[Extracted records]

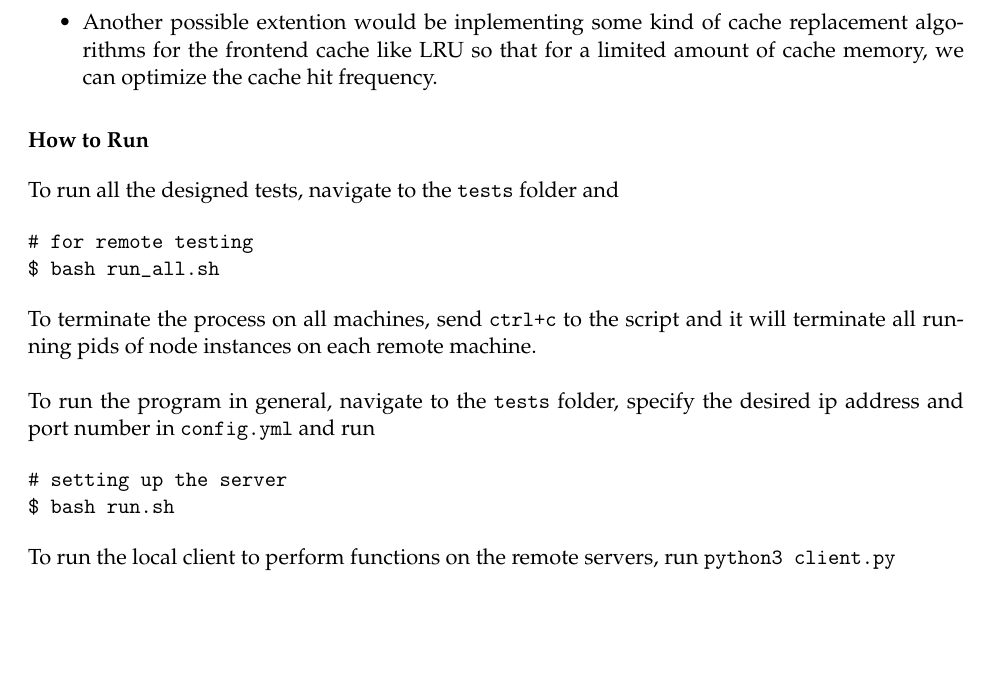
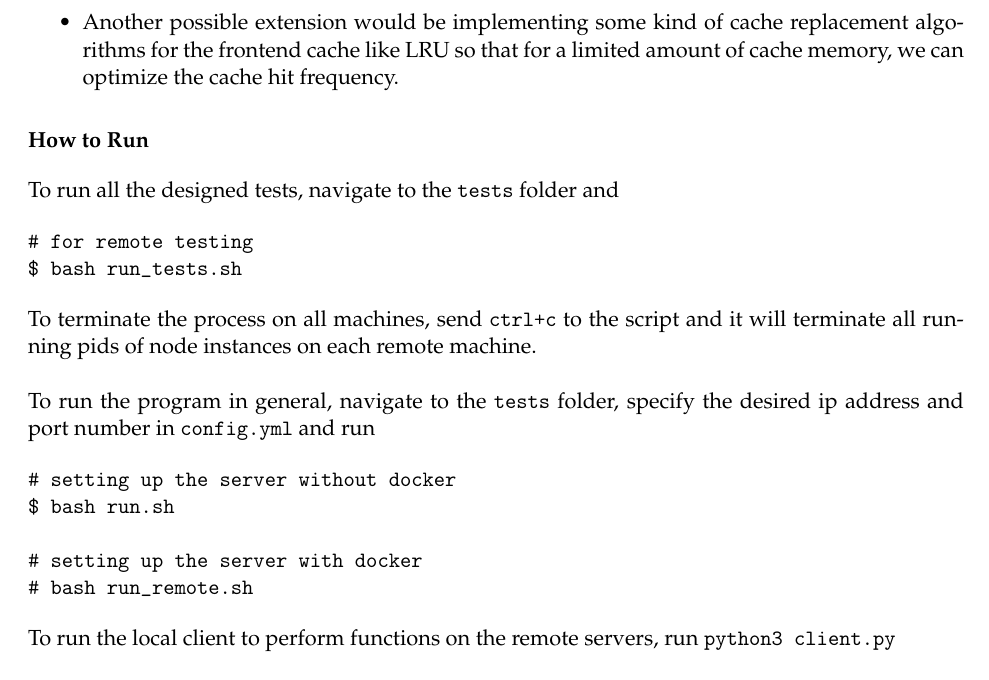
Before and after one commit to monkeyxt/bookstore, an R Markdown document (docs/design/design.rmd): part of page 4 of 5, cut so that both start at the same text, the shorter picture padded with empty space. Rendered offline with R 4.5, knitr and Pandoc, then LaTeX, with nearby package versions.

Commit message:
updated docs

````diff
--- a/docs/design/design.rmd
+++ b/docs/design/design.rmd
@@ -141,7 +141,7 @@ Because of time constraints, there are several features that we did not implemen
 
 - We could have made the system more expandable by introducing a leader election algorithm that would work with 3 or more replicas. The current system does not need a leader election algorithm since only two servers are involved.
 
-- Another possible extention would be inplementing some kind of cache replacement algorithms for the frontend cache like LRU so that for a limited amount of cache memory, we can optimize the cache hit frequency.
+- Another possible extension would be implementing some kind of cache replacement algorithms for the frontend cache like LRU so that for a limited amount of cache memory, we can optimize the cache hit frequency.
 
 # How to Run
 
@@ -149,7 +149,7 @@ To run all the designed tests, navigate to the `tests` folder and
 
 ```{}
 # for remote testing
-$ bash run_all.sh
+$ bash run_tests.sh
 ```
 
 \noindent To terminate the process on all machines, send `ctrl+c` to the script and it will terminate all running pids of node instances on each remote machine.
@@ -157,8 +157,11 @@ $ bash run_all.sh
 
 \noindent To run the program in general, navigate to the `tests` folder, specify the desired ip address and port number in `config.yml` and run
 ```{}
-# setting up the server
+# setting up the server without docker
 $ bash run.sh
+
+# setting up the server with docker
+# bash run_remote.sh
 ```
 
 \noindent To run the local client to perform functions on the remote servers, run `python3 client.py`
````
Also changed, not shown: docs/performance/performance.rmd (+3 -3 lines), 2 other files.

Exercise — What is needed is an exact printout of every record above, with the pictures left out.

Your solution —
Before and after one commit to monkeyxt/bookstore, an R Markdown document (docs/design/design.rmd): part of page 4 of 5, cut so that both start at the same text, the shorter picture padded with empty space. Rendered offline with R 4.5, knitr and Pandoc, then LaTeX, with nearby package versions.

Commit message:
updated docs

````diff
--- a/docs/design/design.rmd
+++ b/docs/design/design.rmd
@@ -141,7 +141,7 @@ Because of time constraints, there are several features that we did not implemen
 
 - We could have made the system more expandable by introducing a leader election algorithm that would work with 3 or more replicas. The current system does not need a leader election algorithm since only two servers are involved.
 
-- Another possible extention would be inplementing some kind of cache replacement algorithms for the frontend cache like LRU so that for a limited amount of cache memory, we can optimize the cache hit frequency.
+- Another possible extension would be implementing some kind of cache replacement algorithms for the frontend cache like LRU so that for a limited amount of cache memory, we can optimize the cache hit frequency.
 
 # How to Run
 
@@ -149,7 +149,7 @@ To run all the designed tests, navigate to the `tests` folder and
 
 ```{}
 # for remote testing
-$ bash run_all.sh
+$ bash run_tests.sh
 ```
 
 \noindent To terminate the process on all machines, send `ctrl+c` to the script and it will terminate all running pids of node instances on each remote machine.
@@ -157,8 +157,11 @@ $ bash run_all.sh
 
 \noindent To run the program in general, navigate to the `tests` folder, specify the desired ip address and port number in `config.yml` and run
 ```{}
-# setting up the server
+# setting up the server without docker
 $ bash run.sh
+
+# setting up the server with docker
+# bash run_remote.sh
 ```
 
 \noindent To run the local client to perform functions on the remote servers, run `python3 client.py`
````
Also changed, not shown: docs/performance/performance.rmd (+3 -3 lines), 2 other files.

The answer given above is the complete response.